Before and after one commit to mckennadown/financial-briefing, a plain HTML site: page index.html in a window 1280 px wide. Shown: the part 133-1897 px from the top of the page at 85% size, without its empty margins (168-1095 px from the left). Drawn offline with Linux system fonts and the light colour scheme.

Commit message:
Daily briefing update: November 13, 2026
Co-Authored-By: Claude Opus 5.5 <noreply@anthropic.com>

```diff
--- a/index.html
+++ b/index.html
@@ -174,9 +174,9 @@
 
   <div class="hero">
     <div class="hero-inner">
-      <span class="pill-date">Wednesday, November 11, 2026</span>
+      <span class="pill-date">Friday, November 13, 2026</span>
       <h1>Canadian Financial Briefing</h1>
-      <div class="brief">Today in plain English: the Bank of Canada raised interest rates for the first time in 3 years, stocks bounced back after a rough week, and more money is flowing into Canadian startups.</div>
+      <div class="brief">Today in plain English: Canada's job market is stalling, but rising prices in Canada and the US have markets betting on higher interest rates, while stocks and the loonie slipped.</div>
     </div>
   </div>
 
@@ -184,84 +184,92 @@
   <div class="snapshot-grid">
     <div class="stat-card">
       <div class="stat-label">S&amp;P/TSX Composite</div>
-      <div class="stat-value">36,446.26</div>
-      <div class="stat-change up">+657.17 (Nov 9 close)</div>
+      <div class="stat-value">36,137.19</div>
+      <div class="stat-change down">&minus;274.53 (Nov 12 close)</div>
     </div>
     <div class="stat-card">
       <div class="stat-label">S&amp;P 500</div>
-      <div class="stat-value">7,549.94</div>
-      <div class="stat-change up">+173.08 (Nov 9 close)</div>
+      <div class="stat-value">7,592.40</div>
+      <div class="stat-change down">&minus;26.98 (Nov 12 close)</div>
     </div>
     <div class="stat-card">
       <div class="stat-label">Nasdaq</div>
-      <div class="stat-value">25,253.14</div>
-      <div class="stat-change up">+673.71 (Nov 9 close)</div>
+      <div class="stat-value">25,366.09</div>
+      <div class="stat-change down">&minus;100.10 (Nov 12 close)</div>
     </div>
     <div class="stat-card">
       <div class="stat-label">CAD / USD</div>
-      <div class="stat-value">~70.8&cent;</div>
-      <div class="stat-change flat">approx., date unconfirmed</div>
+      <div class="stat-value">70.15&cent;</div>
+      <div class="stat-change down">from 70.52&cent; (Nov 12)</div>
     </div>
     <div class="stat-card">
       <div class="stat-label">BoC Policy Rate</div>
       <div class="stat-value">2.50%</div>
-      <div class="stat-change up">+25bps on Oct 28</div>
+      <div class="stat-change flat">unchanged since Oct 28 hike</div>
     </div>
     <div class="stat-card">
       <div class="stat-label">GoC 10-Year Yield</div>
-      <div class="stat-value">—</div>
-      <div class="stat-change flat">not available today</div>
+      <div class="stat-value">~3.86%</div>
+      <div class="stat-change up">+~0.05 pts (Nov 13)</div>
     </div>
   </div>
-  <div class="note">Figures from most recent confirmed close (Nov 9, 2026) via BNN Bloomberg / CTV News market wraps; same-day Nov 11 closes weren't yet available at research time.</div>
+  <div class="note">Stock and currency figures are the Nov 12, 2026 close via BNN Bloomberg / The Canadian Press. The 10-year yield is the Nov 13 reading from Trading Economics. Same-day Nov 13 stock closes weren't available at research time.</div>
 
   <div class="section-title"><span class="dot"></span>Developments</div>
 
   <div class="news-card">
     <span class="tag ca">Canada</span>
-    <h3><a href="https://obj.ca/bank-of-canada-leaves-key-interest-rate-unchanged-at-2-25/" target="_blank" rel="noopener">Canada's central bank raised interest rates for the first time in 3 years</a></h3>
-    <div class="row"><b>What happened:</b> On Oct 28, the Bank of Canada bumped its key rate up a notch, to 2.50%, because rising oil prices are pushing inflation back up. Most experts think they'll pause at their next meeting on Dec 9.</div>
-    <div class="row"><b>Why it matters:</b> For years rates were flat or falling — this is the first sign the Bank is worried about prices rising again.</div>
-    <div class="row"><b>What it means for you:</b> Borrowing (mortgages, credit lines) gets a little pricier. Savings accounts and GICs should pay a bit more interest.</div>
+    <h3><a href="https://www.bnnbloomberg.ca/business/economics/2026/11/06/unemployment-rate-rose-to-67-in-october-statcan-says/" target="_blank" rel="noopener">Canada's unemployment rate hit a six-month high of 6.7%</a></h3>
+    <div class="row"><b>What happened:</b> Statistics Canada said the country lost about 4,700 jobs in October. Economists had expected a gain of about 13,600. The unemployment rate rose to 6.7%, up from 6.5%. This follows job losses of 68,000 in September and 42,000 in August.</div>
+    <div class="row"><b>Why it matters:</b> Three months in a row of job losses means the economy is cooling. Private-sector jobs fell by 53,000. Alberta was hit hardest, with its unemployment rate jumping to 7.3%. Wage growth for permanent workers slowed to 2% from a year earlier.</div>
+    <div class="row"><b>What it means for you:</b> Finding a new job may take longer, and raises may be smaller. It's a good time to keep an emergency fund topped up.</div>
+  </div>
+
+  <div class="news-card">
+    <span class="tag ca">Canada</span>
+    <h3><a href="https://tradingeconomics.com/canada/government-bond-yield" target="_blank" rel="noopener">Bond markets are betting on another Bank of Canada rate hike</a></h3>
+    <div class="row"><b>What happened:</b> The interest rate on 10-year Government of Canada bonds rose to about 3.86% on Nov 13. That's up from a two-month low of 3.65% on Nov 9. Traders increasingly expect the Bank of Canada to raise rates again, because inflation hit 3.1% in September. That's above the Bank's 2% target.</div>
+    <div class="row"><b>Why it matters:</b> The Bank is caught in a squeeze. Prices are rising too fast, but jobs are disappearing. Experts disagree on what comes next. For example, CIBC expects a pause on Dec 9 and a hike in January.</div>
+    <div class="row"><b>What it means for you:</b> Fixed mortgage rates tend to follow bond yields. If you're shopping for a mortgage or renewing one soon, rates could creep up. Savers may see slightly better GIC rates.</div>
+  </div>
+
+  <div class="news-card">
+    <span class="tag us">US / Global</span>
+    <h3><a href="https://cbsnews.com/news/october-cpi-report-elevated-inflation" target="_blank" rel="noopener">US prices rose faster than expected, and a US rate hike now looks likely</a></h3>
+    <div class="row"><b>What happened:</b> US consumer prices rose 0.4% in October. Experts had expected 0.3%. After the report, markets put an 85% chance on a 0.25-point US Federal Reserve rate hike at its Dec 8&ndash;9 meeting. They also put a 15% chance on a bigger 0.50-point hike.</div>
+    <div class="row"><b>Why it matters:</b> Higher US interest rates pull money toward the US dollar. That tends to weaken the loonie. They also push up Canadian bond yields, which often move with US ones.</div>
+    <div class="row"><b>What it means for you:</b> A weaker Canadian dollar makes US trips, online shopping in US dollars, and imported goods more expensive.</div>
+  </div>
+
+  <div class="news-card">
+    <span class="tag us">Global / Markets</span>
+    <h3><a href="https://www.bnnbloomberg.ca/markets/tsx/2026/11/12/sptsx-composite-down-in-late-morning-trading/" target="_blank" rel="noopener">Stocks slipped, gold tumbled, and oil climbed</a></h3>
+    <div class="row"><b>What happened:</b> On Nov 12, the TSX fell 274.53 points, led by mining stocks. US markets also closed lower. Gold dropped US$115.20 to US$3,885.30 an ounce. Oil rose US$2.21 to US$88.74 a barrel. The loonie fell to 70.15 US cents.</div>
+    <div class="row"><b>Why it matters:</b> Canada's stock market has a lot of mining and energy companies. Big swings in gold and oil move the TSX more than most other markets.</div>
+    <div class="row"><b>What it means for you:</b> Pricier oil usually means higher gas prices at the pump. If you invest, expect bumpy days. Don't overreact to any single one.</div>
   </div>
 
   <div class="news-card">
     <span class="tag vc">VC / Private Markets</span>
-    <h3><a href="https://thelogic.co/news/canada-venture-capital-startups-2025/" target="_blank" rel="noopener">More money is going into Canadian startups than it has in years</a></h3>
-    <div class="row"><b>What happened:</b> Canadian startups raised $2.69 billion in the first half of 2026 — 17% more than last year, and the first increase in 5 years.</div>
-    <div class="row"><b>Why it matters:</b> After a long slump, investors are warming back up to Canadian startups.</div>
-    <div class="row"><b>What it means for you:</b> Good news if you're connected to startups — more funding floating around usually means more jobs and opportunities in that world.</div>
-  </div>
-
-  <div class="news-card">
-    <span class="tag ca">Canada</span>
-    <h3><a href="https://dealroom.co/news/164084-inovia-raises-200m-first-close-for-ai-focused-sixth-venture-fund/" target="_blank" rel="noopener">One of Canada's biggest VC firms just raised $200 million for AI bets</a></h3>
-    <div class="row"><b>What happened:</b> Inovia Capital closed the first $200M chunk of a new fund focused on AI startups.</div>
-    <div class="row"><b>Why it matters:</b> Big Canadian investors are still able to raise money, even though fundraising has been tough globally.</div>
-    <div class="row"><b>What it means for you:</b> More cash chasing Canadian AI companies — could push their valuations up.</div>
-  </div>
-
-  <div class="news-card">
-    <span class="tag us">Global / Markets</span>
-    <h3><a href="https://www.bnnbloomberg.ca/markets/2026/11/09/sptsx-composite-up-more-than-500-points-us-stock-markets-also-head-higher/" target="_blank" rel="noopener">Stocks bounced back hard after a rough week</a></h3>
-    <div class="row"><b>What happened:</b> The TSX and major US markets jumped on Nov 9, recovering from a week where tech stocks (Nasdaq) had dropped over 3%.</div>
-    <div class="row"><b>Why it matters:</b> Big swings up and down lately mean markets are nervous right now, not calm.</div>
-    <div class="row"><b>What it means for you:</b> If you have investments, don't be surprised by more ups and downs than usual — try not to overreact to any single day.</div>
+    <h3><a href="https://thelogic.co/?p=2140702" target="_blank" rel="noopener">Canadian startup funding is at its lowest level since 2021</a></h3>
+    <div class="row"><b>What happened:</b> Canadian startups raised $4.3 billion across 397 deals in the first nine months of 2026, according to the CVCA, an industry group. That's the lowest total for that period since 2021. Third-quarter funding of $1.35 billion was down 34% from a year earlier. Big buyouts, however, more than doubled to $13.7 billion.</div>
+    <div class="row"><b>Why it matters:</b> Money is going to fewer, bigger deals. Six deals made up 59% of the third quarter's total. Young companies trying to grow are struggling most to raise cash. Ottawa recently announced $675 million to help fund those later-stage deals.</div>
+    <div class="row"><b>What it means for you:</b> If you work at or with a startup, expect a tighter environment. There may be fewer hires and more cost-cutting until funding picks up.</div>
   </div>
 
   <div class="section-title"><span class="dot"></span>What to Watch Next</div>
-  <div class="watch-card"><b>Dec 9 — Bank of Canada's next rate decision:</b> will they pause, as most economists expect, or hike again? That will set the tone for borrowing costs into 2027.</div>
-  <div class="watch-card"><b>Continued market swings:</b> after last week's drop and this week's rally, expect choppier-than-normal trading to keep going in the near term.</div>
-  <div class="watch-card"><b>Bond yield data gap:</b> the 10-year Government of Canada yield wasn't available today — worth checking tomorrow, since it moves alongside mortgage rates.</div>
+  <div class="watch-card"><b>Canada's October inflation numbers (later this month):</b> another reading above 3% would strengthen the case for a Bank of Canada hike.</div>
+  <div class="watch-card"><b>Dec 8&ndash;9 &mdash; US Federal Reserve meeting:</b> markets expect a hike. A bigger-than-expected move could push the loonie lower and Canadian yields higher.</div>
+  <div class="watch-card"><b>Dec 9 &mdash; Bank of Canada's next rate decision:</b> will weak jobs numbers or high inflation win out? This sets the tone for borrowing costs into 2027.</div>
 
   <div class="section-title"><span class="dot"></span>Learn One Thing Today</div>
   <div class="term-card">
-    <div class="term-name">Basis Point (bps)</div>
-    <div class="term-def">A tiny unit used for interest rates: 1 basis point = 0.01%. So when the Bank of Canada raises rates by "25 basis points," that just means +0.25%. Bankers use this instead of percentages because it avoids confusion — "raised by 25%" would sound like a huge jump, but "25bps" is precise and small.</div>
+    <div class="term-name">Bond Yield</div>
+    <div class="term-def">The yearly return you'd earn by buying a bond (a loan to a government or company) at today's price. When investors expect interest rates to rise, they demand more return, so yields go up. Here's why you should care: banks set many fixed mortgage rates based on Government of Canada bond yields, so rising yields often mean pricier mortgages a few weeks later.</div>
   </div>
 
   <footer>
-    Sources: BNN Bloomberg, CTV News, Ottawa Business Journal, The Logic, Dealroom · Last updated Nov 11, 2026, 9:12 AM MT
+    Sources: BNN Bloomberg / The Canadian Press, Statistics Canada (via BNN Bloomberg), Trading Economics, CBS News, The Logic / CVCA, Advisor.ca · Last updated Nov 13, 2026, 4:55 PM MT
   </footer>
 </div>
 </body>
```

────────────────────────────────────────

* **Description of the task**
From the material above, gather all lines that include the string "Nasdaq" and copy them.

* **Exercise response**
       <div class="stat-label">Nasdaq</div>
-    <div class="row"><b>What happened:</b> The TSX and major US markets jumped on Nov 9, recovering from a week where tech stocks (Nasdaq) had dropped over 3%.</div>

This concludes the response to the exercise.